OPTIMIZING OPERATIONS ACROSS THE SUPPLY CHAIN
DEMAND PLANNING TECHNOLOGIES REDUCE INVENTORIES, SPUR COLLABORATION
Demand planning software packages can help
• Establish baseline sales forecasts, incorporating
• Perform sophisticated analysis that improves their
use of human and capital resources;
• Optimize pricing capabilities; and
• Better understand their markets and customers.
Yet to get the most out of these function-rich tools,
manufacturers must be willing to reorganize their
planning processes—and to share the resulting
insights with supply-chain partners and customers.
PREDICTING THE FUTURE
How does BMW know how many Mini Coopers it
will sell in North America? How many Priuses should
Toyota build to meet demand in the U.S. this year?
Worldwide? When is it time to tweak production—
upward or downward—to refl ect a change in
The short answer to all these questions is: No one
knows for sure. The long answer is: Everyone needs
and wants to know.
That’s why demand planning exists.
Demand planning hasn’t gotten the attention that

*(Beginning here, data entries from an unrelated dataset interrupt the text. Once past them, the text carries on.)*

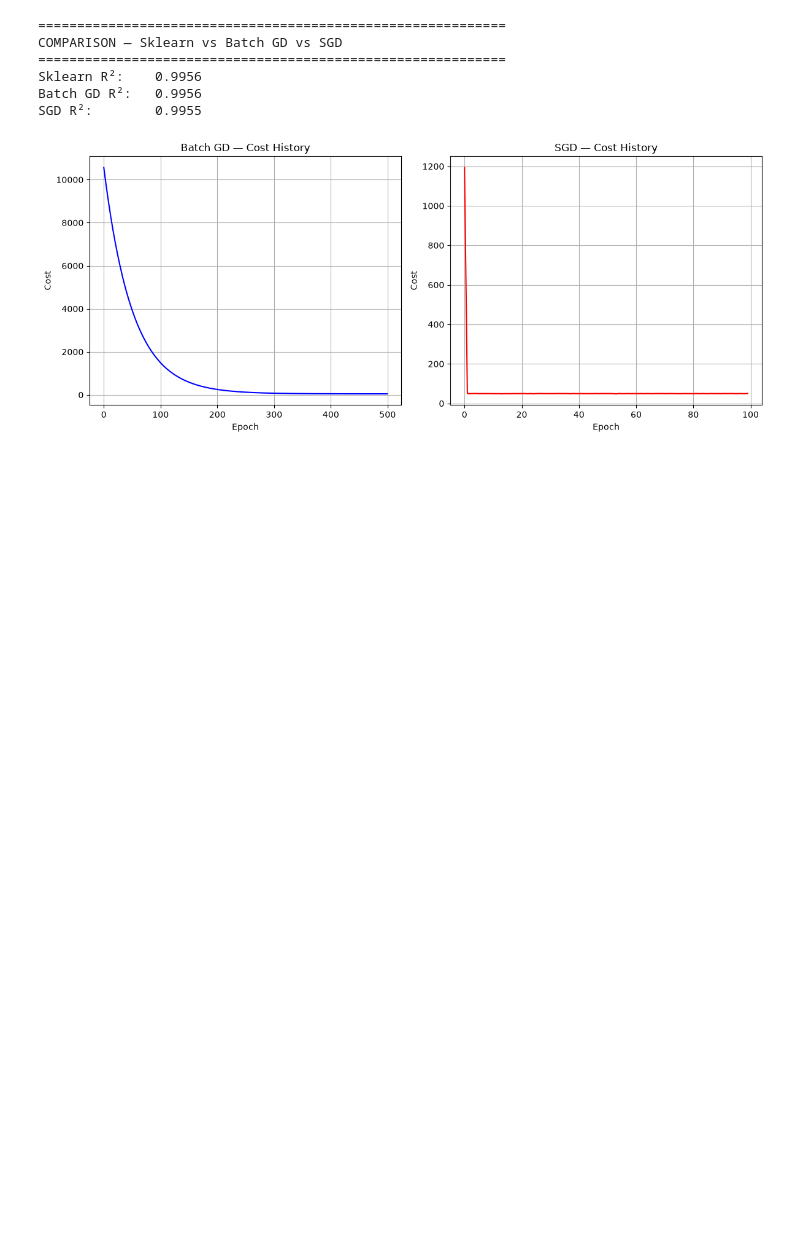
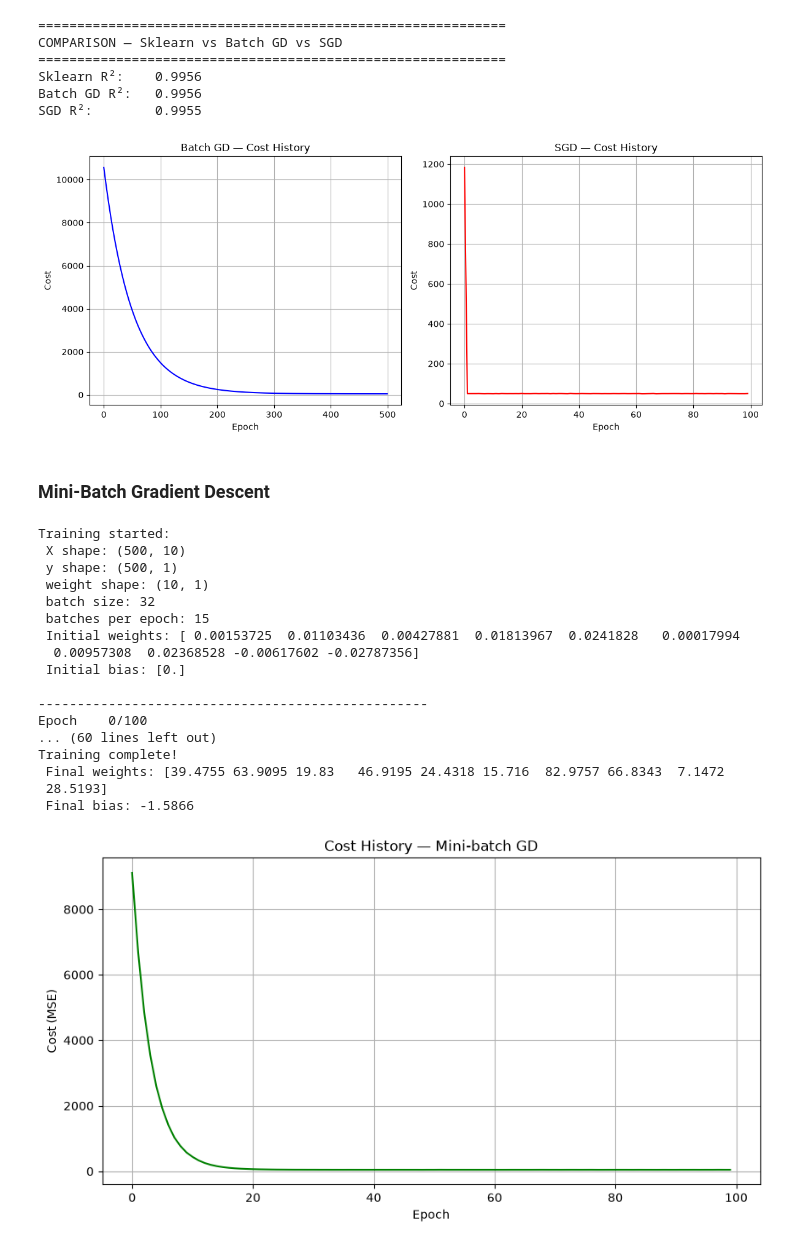
Before and after one commit to nevilsolanki26-afk/applied-ML, a Jupyter notebook: 01_linear_regression.ipynb, the cells around one changed output. Saved outputs shown, nothing was run; the diff lists cells and outputs as text; code cells hidden in the pictures; blank space fills up the shorter version.

```diff
--- a/01_linear_regression.ipynb
+++ b/01_linear_regression.ipynb
@@ -526,3 +531,5 @@ plt.tight_layout()
 plt.show()
 # %% [output]
 [figure]
+# %% [markdown]
+### Mini-Batch Gradient Descent
@@ -528,0 +631,30 @@ plt.show()
+# %%
+mb_model = MiniBatchGD(
+    learning_rate=0.01,
+    epochs=100,
+    batch_size=32,
+    verbose=True,
+    verbose_every=10
+)
+
+mb_model.fit(X_multi_scaled, y_multi)
+mb_model.plot_cost_history()
+# %% [output]
+Training started:
+ X shape: (500, 10)
+ y shape: (500, 1)
+ weight shape: (10, 1)
+ batch size: 32
+ batches per epoch: 15
+ Initial weights: [ 0.00153725  0.01103436  0.00427881  0.01813967  0.0241828   0.00017994
+  0.00957308  0.02368528 -0.00617602 -0.02787356]
+ Initial bias: [0.]
+
+--------------------------------------------------
+Epoch    0/100
+... (60 lines left out)
+Training complete!
+ Final weights: [39.4755 63.9095 19.83   46.9195 24.4318 15.716  82.9757 66.8343  7.1472
+ 28.5193]
+ Final bias: -1.5866
+[figure, added]
```
Also changed, not shown: parts of 7 cells of this notebook.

enterprise resource planning systems (ERP) or customer
relationship management (CRM) have received in
recent years. But that’s not to say it isn’t a sore spot
for many in the manufacturing and distribution
communities. “When I speak in front of industry
groups and ask how many people are happy with their
sales forecasts, I don’t see any hands at all,” says John
Pavain, president of Norwalk, Connecticut–based MaxQ
Technology, a developer of demand management
systems and a Microsoft® partner. “Demand planning
is an area that most companies need help in.”
POOR FORECASTING = POOR PROFITS
Whether it’s for consumer packaged goods, industrial
manufacturing, high tech and electronics, or automotive
demand, sales forecasts often lack the sophistication
needed to optimize both operations and profi ts.
“We’ve been pretty wrong on forecasting